Tyler Wilson is the top player on the Arkansas roster, but it will be a few key reserves that will help determine the success of Arkansas this year.
We all know the accolades and hype surrounding quarterback Tyler Wilson and running back Knile Davis on offense. We know wide receivers Mekale McKay and Cobi Hamilton will get their fair share of balls.
On defense, the linebacking corps has a lot of experience in Alonzo Highsmith, Tenarius Wright and Jarrett Lake.
However, what about the reserves in all of these areas?
Here's a look at five reserve players who must play big for the Razorbacks in 2012 if they are to go after a conference title.
Dennis Johnson will be a key backup for the Razorbacks at running back this year.
Knile Davis has received a lot of attention during the offseason, and deservedly so. He had 1,322 yards rushing in 2010 as he garnered first-team All-SEC honors.

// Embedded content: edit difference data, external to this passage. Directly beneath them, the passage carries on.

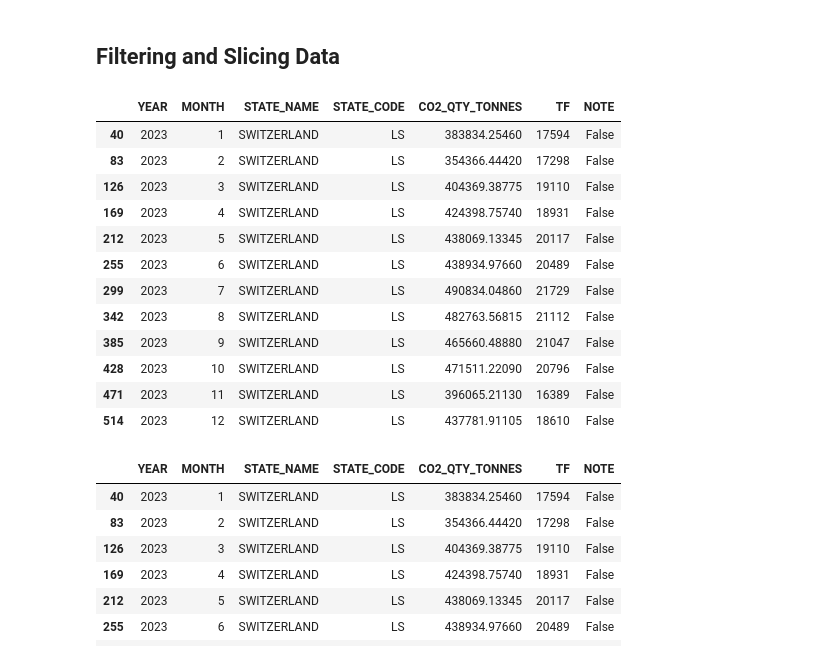
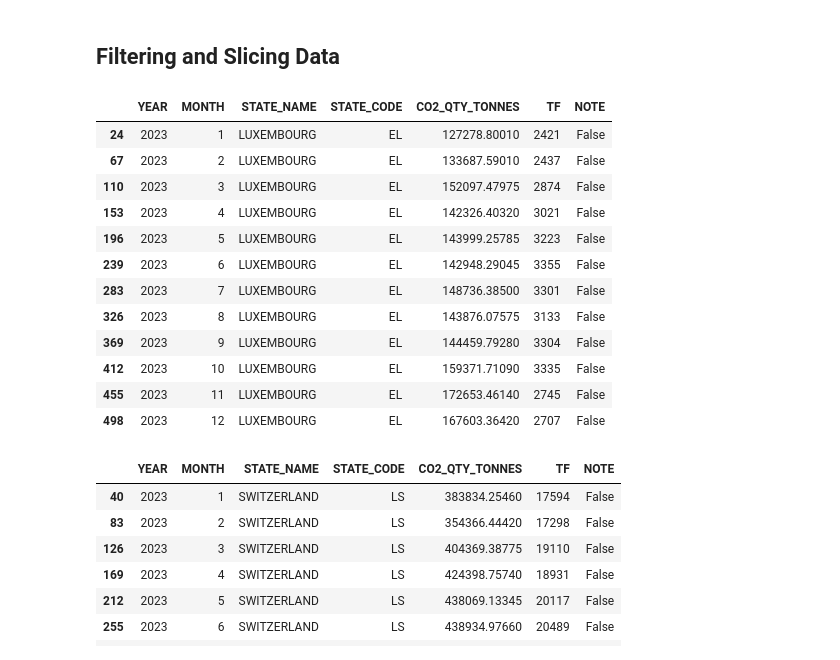
Before and after one commit to ZHAW-ZAV/TSO-FS26-students, a Jupyter notebook: 01_python_basics/01_03_intro_pandas.ipynb, the cells around one changed output. Saved outputs shown, nothing was run; the diff lists cells and outputs as text; code cells hidden in the pictures.

```diff
--- a/01_python_basics/01_03_intro_pandas.ipynb
+++ b/01_python_basics/01_03_intro_pandas.ipynb
@@ -161,22 +177,22 @@ Name: count, dtype: int64
 ## Filtering and Slicing Data
 # %%
 # classical approach
-co2_ch = co2[co2["STATE_NAME"] == "SWITZERLAND"]
+co2_ch = co2[co2["STATE_NAME"] == "LUXEMBOURG"]
 co2_ch
 # %% [output]
 |  | YEAR | MONTH | STATE_NAME | STATE_CODE | CO2_QTY_TONNES | TF | NOTE |
-| 40 | 2023 | 1 | SWITZERLAND | LS | 383834.25460 | 17594 | False |
-| 83 | 2023 | 2 | SWITZERLAND | LS | 354366.44420 | 17298 | False |
-| 126 | 2023 | 3 | SWITZERLAND | LS | 404369.38775 | 19110 | False |
-| 169 | 2023 | 4 | SWITZERLAND | LS | 424398.75740 | 18931 | False |
-| 212 | 2023 | 5 | SWITZERLAND | LS | 438069.13345 | 20117 | False |
-| 255 | 2023 | 6 | SWITZERLAND | LS | 438934.97660 | 20489 | False |
-| 299 | 2023 | 7 | SWITZERLAND | LS | 490834.04860 | 21729 | False |
-| 342 | 2023 | 8 | SWITZERLAND | LS | 482763.56815 | 21112 | False |
-| 385 | 2023 | 9 | SWITZERLAND | LS | 465660.48880 | 21047 | False |
-| 428 | 2023 | 10 | SWITZERLAND | LS | 471511.22090 | 20796 | False |
-| 471 | 2023 | 11 | SWITZERLAND | LS | 396065.21130 | 16389 | False |
-| 514 | 2023 | 12 | SWITZERLAND | LS | 437781.91105 | 18610 | False |
+| 24 | 2023 | 1 | LUXEMBOURG | EL | 127278.80010 | 2421 | False |
+| 67 | 2023 | 2 | LUXEMBOURG | EL | 133687.59010 | 2437 | False |
+| 110 | 2023 | 3 | LUXEMBOURG | EL | 152097.47975 | 2874 | False |
+| 153 | 2023 | 4 | LUXEMBOURG | EL | 142326.40320 | 3021 | False |
+| 196 | 2023 | 5 | LUXEMBOURG | EL | 143999.25785 | 3223 | False |
+| 239 | 2023 | 6 | LUXEMBOURG | EL | 142948.29045 | 3355 | False |
+| 283 | 2023 | 7 | LUXEMBOURG | EL | 148736.38500 | 3301 | False |
+| 326 | 2023 | 8 | LUXEMBOURG | EL | 143876.07575 | 3133 | False |
+| 369 | 2023 | 9 | LUXEMBOURG | EL | 144459.79280 | 3304 | False |
+| 412 | 2023 | 10 | LUXEMBOURG | EL | 159371.71090 | 3335 | False |
+| 455 | 2023 | 11 | LUXEMBOURG | EL | 172653.46140 | 2745 | False |
+| 498 | 2023 | 12 | LUXEMBOURG | EL | 167603.36420 | 2707 | False |
 # %%
 # using query()
 co2_country = co2.query("STATE_NAME == 'SWITZERLAND'")
```
Also changed, not shown: parts of 1 cell of this notebook, 7 other files.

However, Davis broke his ankle last year and he missed the entire season, but he's back this year and is a preseason All-SEC selection.
Still, Dennis Johnson might be the most key reserve on the roster for a variety of reasons. He'll give Davis breaks here and there, and he'll also be there should Davis get injured again.
Johnson had 670 yards rushing last year, including 160 yards against Ole Miss. He'll be a valuable asset to the entire team no matter what his role is this year.
The wide receiver position has a good mix of veterans, but there will be one freshman starting for the team.
Demetrius Wilson is valuable in the sense that he's sitting behind freshman Mekale McKay. Nothing against McKay and his abilities, but this is the SEC and there is a learning curve.
Should McKay not be able to play up to the competition in the conference, Wilson is going to be called upon to take over the spot.
Although Wilson doesn't have the experience either, he's a bit more mature and is likely to handle the pressure better than McKay. Plus, let's not forget Arkansas loves to pass the ball, so the No. 4 receiver is huge in that offense.
Although in a reserve role, Robert Thomas is going to get a lot of playing time in a run-heavy conference.
When you play in the SEC, you know you're going to get a heavy dose of the run.
For Arkansas, teams like Alabama, LSU and South Carolina are going to test the middle of the defensive line. That means a backup like defensive tackle Robert Thomas will be huge in stuffing the run.
While some running backs like to go to the outside, South Carolina's Marcus Lattimore and Alabama's Eddie Lacy are going to bust it through the middle. Thomas and the other linemen should be licking their chops because of this.
Last year, Thomas totaled 23 tackles and one sack in a reserve role. While still in that role this year, he should see a few more snaps.
If the energy can stay up on the defensive line, I see no reason why Arkansas can't have one of the top three rush defenses in the conference.
Jason Peacock, left, makes a block against Texas A&M last year.
Jason Peacock brings a lot of experience as a backup offensive lineman. Prior to coming to Arkansas, Peacock played for two seasons at Citrus College where he earned second-team All-Conference honors.
That experience provides the Razorbacks with a reliable backup that will be huge should an injury occur or if he's needed late in games.
The holes that he can possibly open up just might give Arkansas that extra bit to put away a win.
Dennis Johnson is the top kick returner for Arkansas, but Nate Holmes will also be called upon in various situations.
With Dennis Johnson also being the primary backup at running back, Nate Holmes could be an X-factor on special teams.
Just a freshman, Holmes is a speed demon, and he showed off his athletic skill in high school. Now in the SEC, he will be out to prove that he can be one of the best in the conference.
All Arkansas has to do is give him a chance. Johnson won't be able to return all of the kicks and punts.
My guess is the coaching staff will see what the kid can do in their first two games of the season (Jacksonville State and Louisiana-Monroe) before getting to the SEC portion of their schedule.